- RECORDS SUPPLIED -
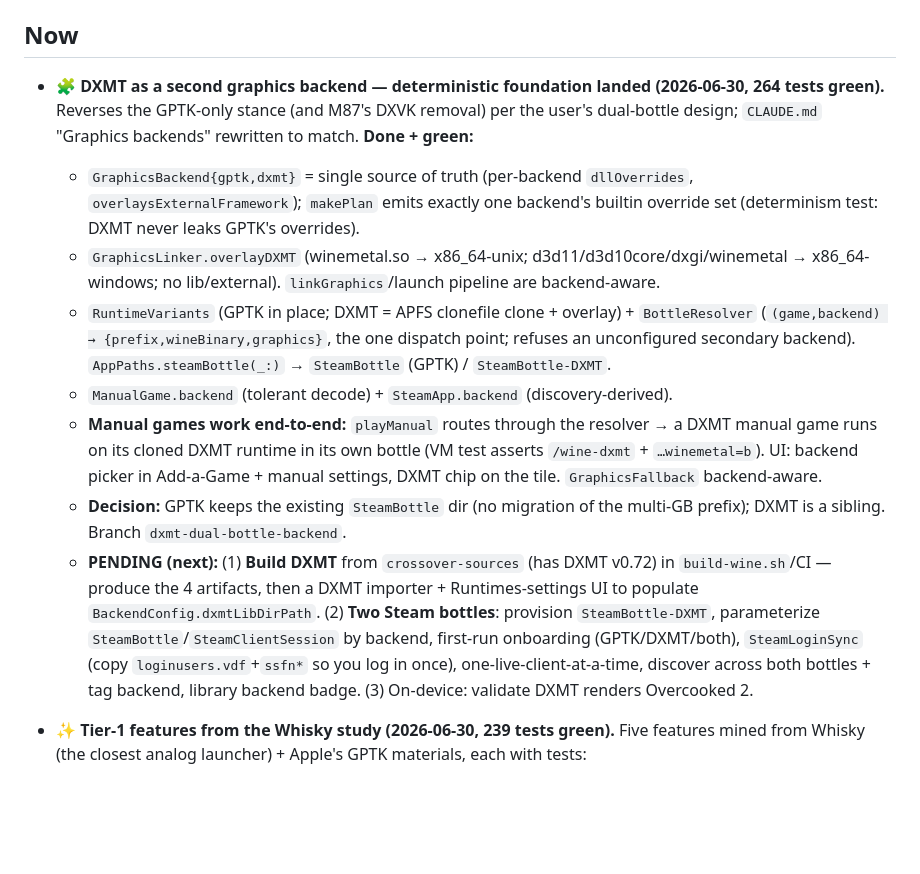
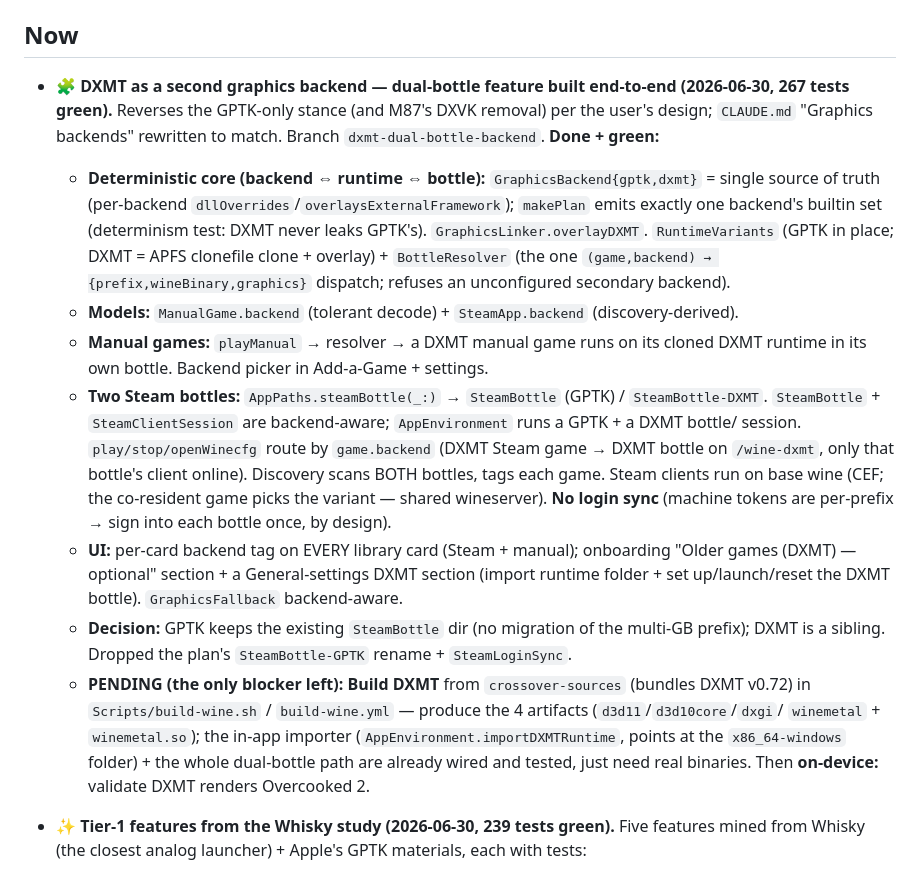
Before and after one commit to mikaelhug/Silo, a Markdown page: STATUS.md, the part around the change. Rendered like a GitHub page; blank space fills up the shorter version.

Commit message:
STATUS: dual-bottle DXMT built end-to-end; only the binary build remains

```diff
--- a/STATUS.md
+++ b/STATUS.md
@@ -3,29 +3,33 @@
 > Updated every iteration. `CLAUDE.md` is the contract; this is the state.
 
 ## Now
-- **🧩 DXMT as a second graphics backend — deterministic foundation landed (2026-06-30, 264 tests green).**
-  Reverses the GPTK-only stance (and M87's DXVK removal) per the user's dual-bottle design; `CLAUDE.md`
-  "Graphics backends" rewritten to match. **Done + green:**
-  - `GraphicsBackend{gptk,dxmt}` = single source of truth (per-backend `dllOverrides`,
-    `overlaysExternalFramework`); `makePlan` emits exactly one backend's builtin override set
-    (determinism test: DXMT never leaks GPTK's overrides).
-  - `GraphicsLinker.overlayDXMT` (winemetal.so → x86_64-unix; d3d11/d3d10core/dxgi/winemetal → x86_64-windows;
-    no lib/external). `linkGraphics`/launch pipeline are backend-aware.
-  - `RuntimeVariants` (GPTK in place; DXMT = APFS clonefile clone + overlay) + `BottleResolver`
-    (`(game,backend) → {prefix,wineBinary,graphics}`, the one dispatch point; refuses an unconfigured
-    secondary backend). `AppPaths.steamBottle(_:)` → `SteamBottle` (GPTK) / `SteamBottle-DXMT`.
-  - `ManualGame.backend` (tolerant decode) + `SteamApp.backend` (discovery-derived).
-  - **Manual games work end-to-end:** `playManual` routes through the resolver → a DXMT manual game runs on
-    its cloned DXMT runtime in its own bottle (VM test asserts `/wine-dxmt` + `…winemetal=b`). UI: backend
-    picker in Add-a-Game + manual settings, DXMT chip on the tile. `GraphicsFallback` backend-aware.
+- **🧩 DXMT as a second graphics backend — dual-bottle feature built end-to-end (2026-06-30, 267 tests green).**
+  Reverses the GPTK-only stance (and M87's DXVK removal) per the user's design; `CLAUDE.md` "Graphics
+  backends" rewritten to match. Branch `dxmt-dual-bottle-backend`. **Done + green:**
+  - **Deterministic core (backend ⇔ runtime ⇔ bottle):** `GraphicsBackend{gptk,dxmt}` = single source of
+    truth (per-backend `dllOverrides`/`overlaysExternalFramework`); `makePlan` emits exactly one backend's
+    builtin set (determinism test: DXMT never leaks GPTK's). `GraphicsLinker.overlayDXMT`. `RuntimeVariants`
+    (GPTK in place; DXMT = APFS clonefile clone + overlay) + `BottleResolver` (the one `(game,backend) →
+    {prefix,wineBinary,graphics}` dispatch; refuses an unconfigured secondary backend).
+  - **Models:** `ManualGame.backend` (tolerant decode) + `SteamApp.backend` (discovery-derived).
+  - **Manual games:** `playManual` → resolver → a DXMT manual game runs on its cloned DXMT runtime in its
+    own bottle. Backend picker in Add-a-Game + settings.
+  - **Two Steam bottles:** `AppPaths.steamBottle(_:)` → `SteamBottle` (GPTK) / `SteamBottle-DXMT`.
+    `SteamBottle` + `SteamClientSession` are backend-aware; `AppEnvironment` runs a GPTK + a DXMT bottle/
+    session. `play/stop/openWinecfg` route by `game.backend` (DXMT Steam game → DXMT bottle on `/wine-dxmt`,
+    only that bottle's client online). Discovery scans BOTH bottles, tags each game. Steam clients run on
+    base wine (CEF; the co-resident game picks the variant — shared wineserver). **No login sync** (machine
+    tokens are per-prefix → sign into each bottle once, by design).
+  - **UI:** per-card backend tag on EVERY library card (Steam + manual); onboarding "Older games (DXMT) —
+    optional" section + a General-settings DXMT section (import runtime folder + set up/launch/reset the DXMT
+    bottle). `GraphicsFallback` backend-aware.
   - **Decision:** GPTK keeps the existing `SteamBottle` dir (no migration of the multi-GB prefix); DXMT is a
-    sibling. Branch `dxmt-dual-bottle-backend`.
-  - **PENDING (next):** (1) **Build DXMT** from `crossover-sources` (has DXMT v0.72) in `build-wine.sh`/CI —
-    produce the 4 artifacts, then a DXMT importer + Runtimes-settings UI to populate
-    `BackendConfig.dxmtLibDirPath`. (2) **Two Steam bottles**: provision `SteamBottle-DXMT`, parameterize
-    `SteamBottle`/`SteamClientSession` by backend, first-run onboarding (GPTK/DXMT/both), `SteamLoginSync`
-    (copy `loginusers.vdf`+`ssfn*` so you log in once), one-live-client-at-a-time, discover across both
-    bottles + tag backend, library backend badge. (3) On-device: validate DXMT renders Overcooked 2.
+    sibling. Dropped the plan's `SteamBottle-GPTK` rename + `SteamLoginSync`.
+  - **PENDING (the only blocker left):** **Build DXMT** from `crossover-sources` (bundles DXMT v0.72) in
+    `Scripts/build-wine.sh` / `build-wine.yml` — produce the 4 artifacts (`d3d11`/`d3d10core`/`dxgi`/
+    `winemetal` + `winemetal.so`); the in-app importer (`AppEnvironment.importDXMTRuntime`, points at the
+    `x86_64-windows` folder) + the whole dual-bottle path are already wired and tested, just need real
+    binaries. Then **on-device:** validate DXMT renders Overcooked 2.
 - **✨ Tier-1 features from the Whisky study (2026-06-30, 239 tests green).** Five features mined from
   Whisky (the closest analog launcher) + Apple's GPTK materials, each with tests:
   1. **Retina/HiDPI toggle** for the Steam bottle (`WineTools.setRetinaMode` → `HKCU\…\Mac Driver\RetinaMode`;
```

- TASK ITEM -
Look through the lines above and collect those with the word "SteamBottle".

- ANSWER TO THE EXERCISE -
-    secondary backend). `AppPaths.steamBottle(_:)` → `SteamBottle` (GPTK) / `SteamBottle-DXMT`.
+  - **Two Steam bottles:** `AppPaths.steamBottle(_:)` → `SteamBottle` (GPTK) / `SteamBottle-DXMT`.
+    `SteamBottle` + `SteamClientSession` are backend-aware; `AppEnvironment` runs a GPTK + a DXMT bottle/
   - **Decision:** GPTK keeps the existing `SteamBottle` dir (no migration of the multi-GB prefix); DXMT is a
-    `BackendConfig.dxmtLibDirPath`. (2) **Two Steam bottles**: provision `SteamBottle-DXMT`, parameterize
-    `SteamBottle`/`SteamClientSession` by backend, first-run onboarding (GPTK/DXMT/both), `SteamLoginSync`
+    sibling. Dropped the plan's `SteamBottle-GPTK` rename + `SteamLoginSync`.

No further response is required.